**Data for the task**

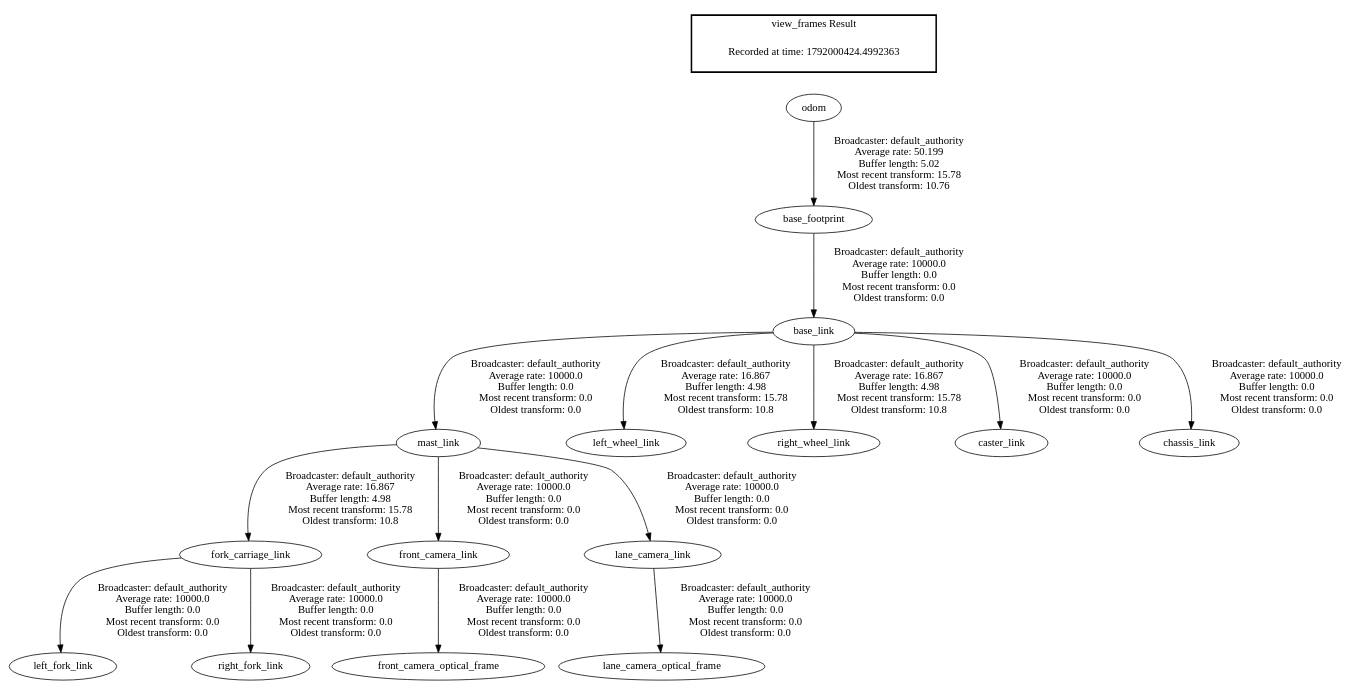
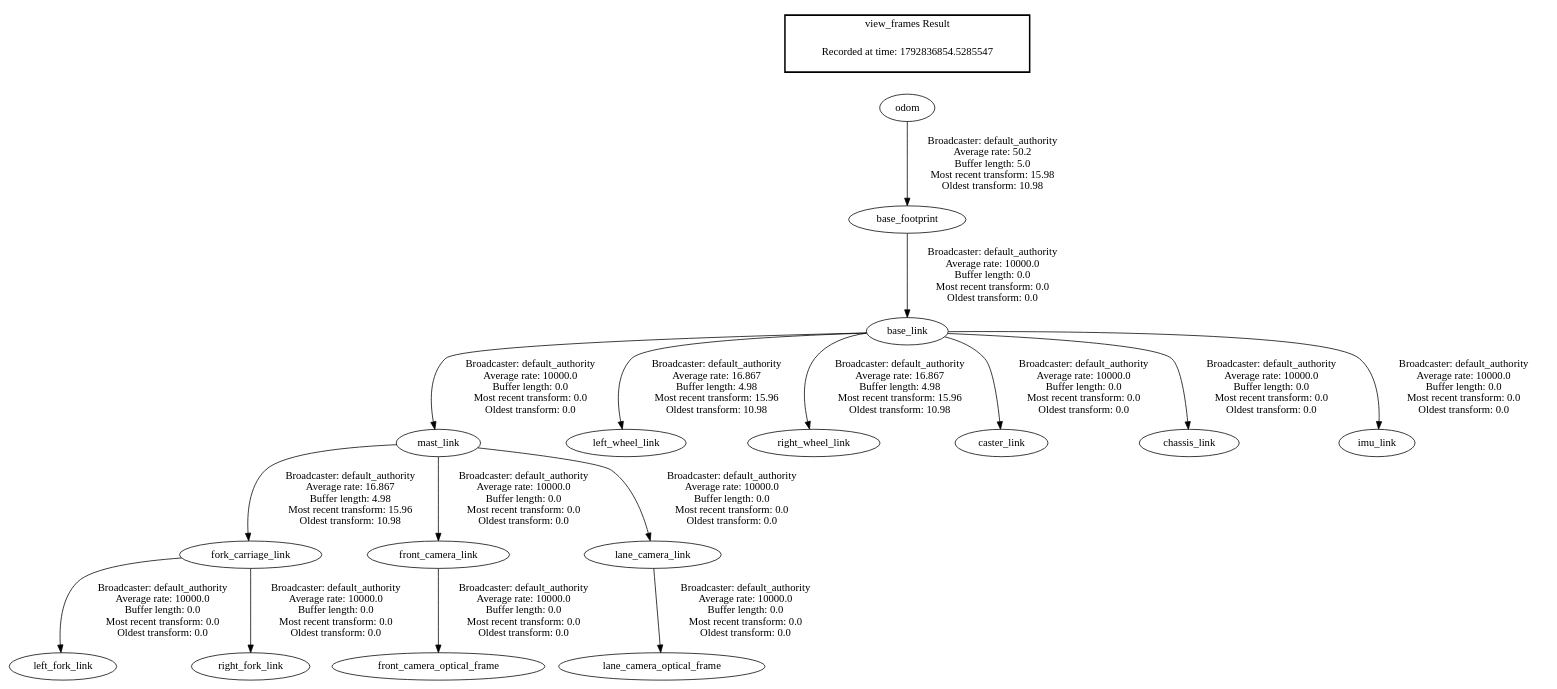
The diagram in docs/frames_sim.gv (muhammet-alaybey-cilesiz/vision-guided-forklift), drawn with Graphviz before and after one commit. The commit also changed 130 other files, not shown here.

```diff
--- a/docs/frames_sim.gv
+++ b/docs/frames_sim.gv
@@ -1,20 +1,21 @@
 digraph G {
-"odom" -> "base_footprint"[label=" Broadcaster: default_authority\nAverage rate: 50.199\nBuffer length: 5.02\nMost recent transform: 15.78\nOldest transform: 10.76\n"];
-"mast_link" -> "fork_carriage_link"[label=" Broadcaster: default_authority\nAverage rate: 16.867\nBuffer length: 4.98\nMost recent transform: 15.78\nOldest transform: 10.8\n"];
+"mast_link" -> "fork_carriage_link"[label=" Broadcaster: default_authority\nAverage rate: 16.867\nBuffer length: 4.98\nMost recent transform: 15.96\nOldest transform: 10.98\n"];
 "base_link" -> "mast_link"[label=" Broadcaster: default_authority\nAverage rate: 10000.0\nBuffer length: 0.0\nMost recent transform: 0.0\nOldest transform: 0.0\n"];
-"base_link" -> "left_wheel_link"[label=" Broadcaster: default_authority\nAverage rate: 16.867\nBuffer length: 4.98\nMost recent transform: 15.78\nOldest transform: 10.8\n"];
+"base_link" -> "left_wheel_link"[label=" Broadcaster: default_authority\nAverage rate: 16.867\nBuffer length: 4.98\nMost recent transform: 15.96\nOldest transform: 10.98\n"];
 "base_footprint" -> "base_link"[label=" Broadcaster: default_authority\nAverage rate: 10000.0\nBuffer length: 0.0\nMost recent transform: 0.0\nOldest transform: 0.0\n"];
-"base_link" -> "right_wheel_link"[label=" Broadcaster: default_authority\nAverage rate: 16.867\nBuffer length: 4.98\nMost recent transform: 15.78\nOldest transform: 10.8\n"];
+"base_link" -> "right_wheel_link"[label=" Broadcaster: default_authority\nAverage rate: 16.867\nBuffer length: 4.98\nMost recent transform: 15.96\nOldest transform: 10.98\n"];
+"odom" -> "base_footprint"[label=" Broadcaster: default_authority\nAverage rate: 50.2\nBuffer length: 5.0\nMost recent transform: 15.98\nOldest transform: 10.98\n"];
 "base_link" -> "caster_link"[label=" Broadcaster: default_authority\nAverage rate: 10000.0\nBuffer length: 0.0\nMost recent transform: 0.0\nOldest transform: 0.0\n"];
 "base_link" -> "chassis_link"[label=" Broadcaster: default_authority\nAverage rate: 10000.0\nBuffer length: 0.0\nMost recent transform: 0.0\nOldest transform: 0.0\n"];
 "mast_link" -> "front_camera_link"[label=" Broadcaster: default_authority\nAverage rate: 10000.0\nBuffer length: 0.0\nMost recent transform: 0.0\nOldest transform: 0.0\n"];
 "front_camera_link" -> "front_camera_optical_frame"[label=" Broadcaster: default_authority\nAverage rate: 10000.0\nBuffer length: 0.0\nMost recent transform: 0.0\nOldest transform: 0.0\n"];
+"base_link" -> "imu_link"[label=" Broadcaster: default_authority\nAverage rate: 10000.0\nBuffer length: 0.0\nMost recent transform: 0.0\nOldest transform: 0.0\n"];
 "mast_link" -> "lane_camera_link"[label=" Broadcaster: default_authority\nAverage rate: 10000.0\nBuffer length: 0.0\nMost recent transform: 0.0\nOldest transform: 0.0\n"];
 "lane_camera_link" -> "lane_camera_optical_frame"[label=" Broadcaster: default_authority\nAverage rate: 10000.0\nBuffer length: 0.0\nMost recent transform: 0.0\nOldest transform: 0.0\n"];
 "fork_carriage_link" -> "left_fork_link"[label=" Broadcaster: default_authority\nAverage rate: 10000.0\nBuffer length: 0.0\nMost recent transform: 0.0\nOldest transform: 0.0\n"];
 "fork_carriage_link" -> "right_fork_link"[label=" Broadcaster: default_authority\nAverage rate: 10000.0\nBuffer length: 0.0\nMost recent transform: 0.0\nOldest transform: 0.0\n"];
 edge [style=invis];
  subgraph cluster_legend { style=bold; color=black; label ="view_frames Result";
-"Recorded at time: 1792000424.4992363"[ shape=plaintext ] ;
+"Recorded at time: 1792836854.5285547"[ shape=plaintext ] ;
 }->"odom";
 }
```
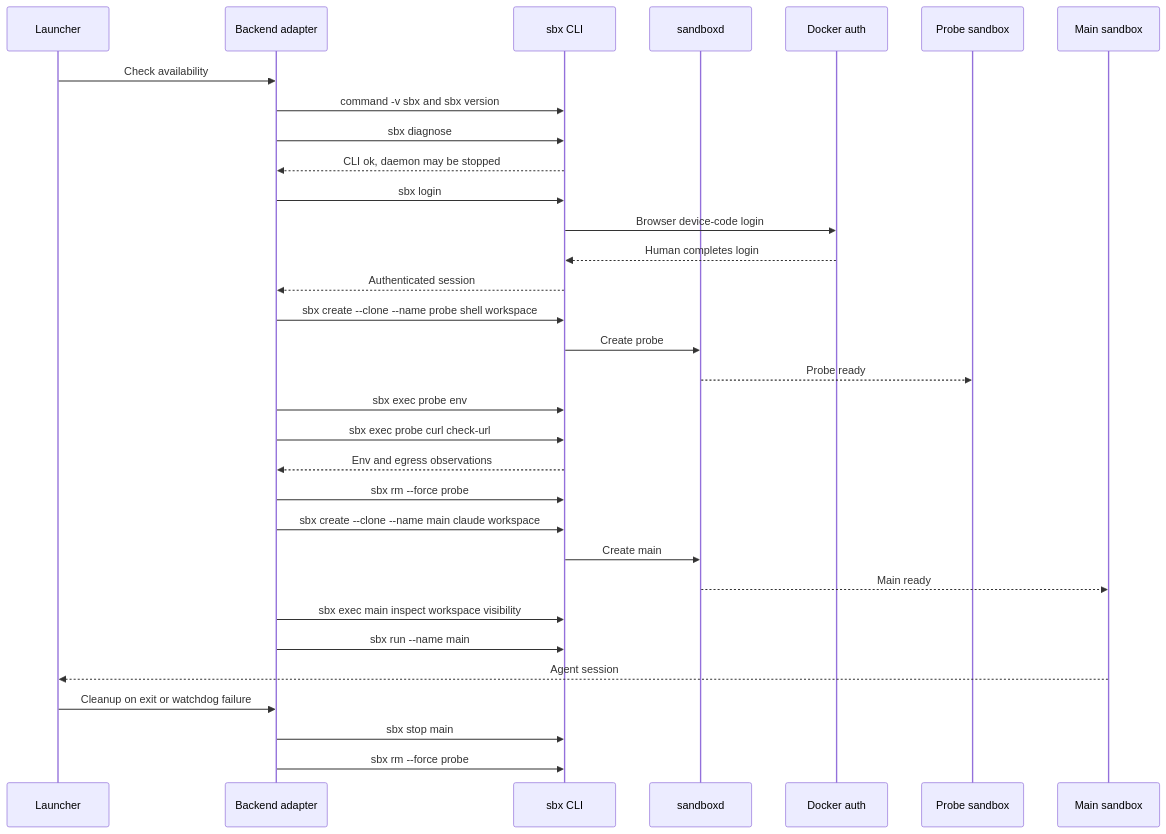
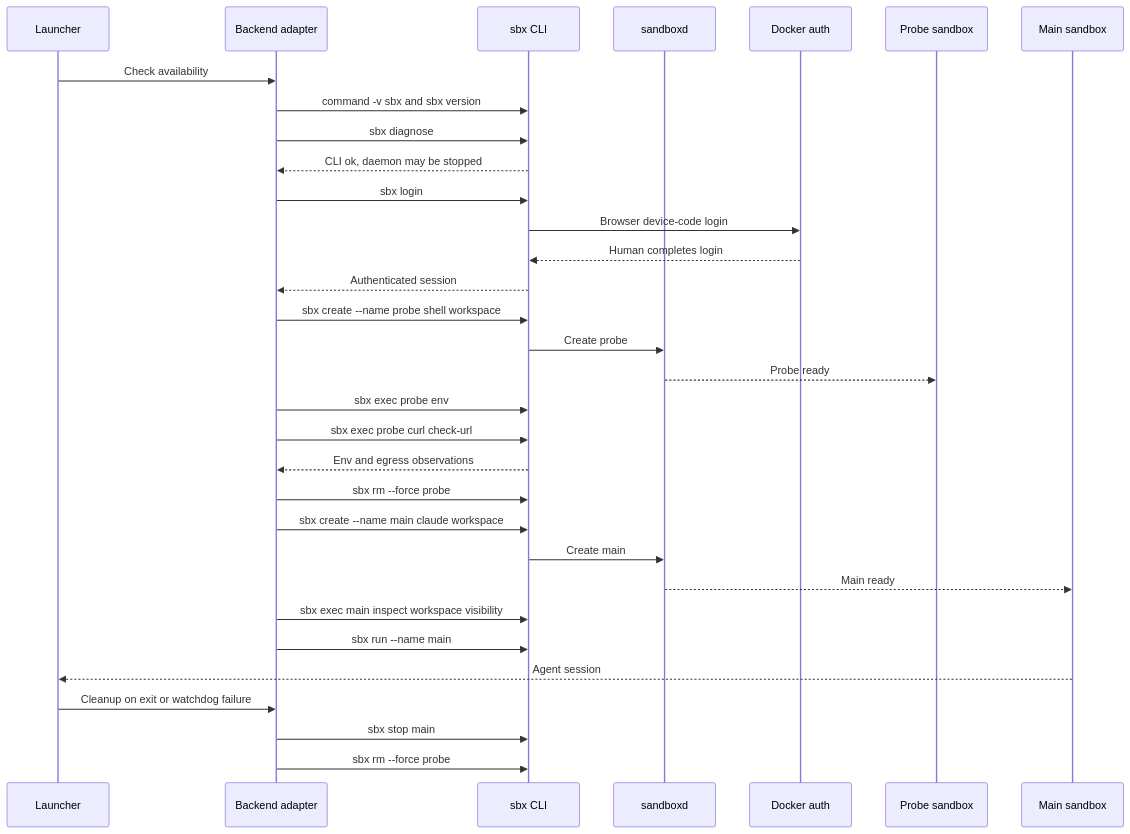
The fifth of 6 diagrams in docs/docker-sandbox-backend.md (liu-qingyuan/safe-claude-sbx), drawn with Mermaid before and after one commit. The commit also changed other lines of this file and 10 other files, not shown here.

````diff
--- a/docs/docker-sandbox-backend.md
+++ b/docs/docker-sandbox-backend.md
@@ -733,35 +734,35 @@
 ```mermaid
 sequenceDiagram
     participant L as Launcher
     participant B as Backend adapter
     participant S as sbx CLI
     participant D as sandboxd
     participant A as Docker auth
     participant P as Probe sandbox
     participant M as Main sandbox
 
     L->>B: Check availability
     B->>S: command -v sbx and sbx version
     B->>S: sbx diagnose
     S-->>B: CLI ok, daemon may be stopped
     B->>S: sbx login
     S->>A: Browser device-code login
     A-->>S: Human completes login
     S-->>B: Authenticated session
-    B->>S: sbx create --clone --name probe shell workspace
+    B->>S: sbx create --name probe shell workspace
     S->>D: Create probe
     D-->>P: Probe ready
     B->>S: sbx exec probe env
     B->>S: sbx exec probe curl check-url
     S-->>B: Env and egress observations
     B->>S: sbx rm --force probe
-    B->>S: sbx create --clone --name main claude workspace
+    B->>S: sbx create --name main claude workspace
     S->>D: Create main
     D-->>M: Main ready
     B->>S: sbx exec main inspect workspace visibility
     B->>S: sbx run --name main
     M-->>L: Agent session
     L->>B: Cleanup on exit or watchdog failure
     B->>S: sbx stop main
     B->>S: sbx rm --force probe
 ```
````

**Exercise aim**
Beginning with the line that contains "create --name main claude workspace", repeat every line through the end of the records and nothing more.

**Exercise output**
+    B->>S: sbx create --name main claude workspace
     S->>D: Create main
     D-->>M: Main ready
     B->>S: sbx exec main inspect workspace visibility
     B->>S: sbx run --name main
     M-->>L: Agent session
     L->>B: Cleanup on exit or watchdog failure
     B->>S: sbx stop main
     B->>S: sbx rm --force probe
 ```
````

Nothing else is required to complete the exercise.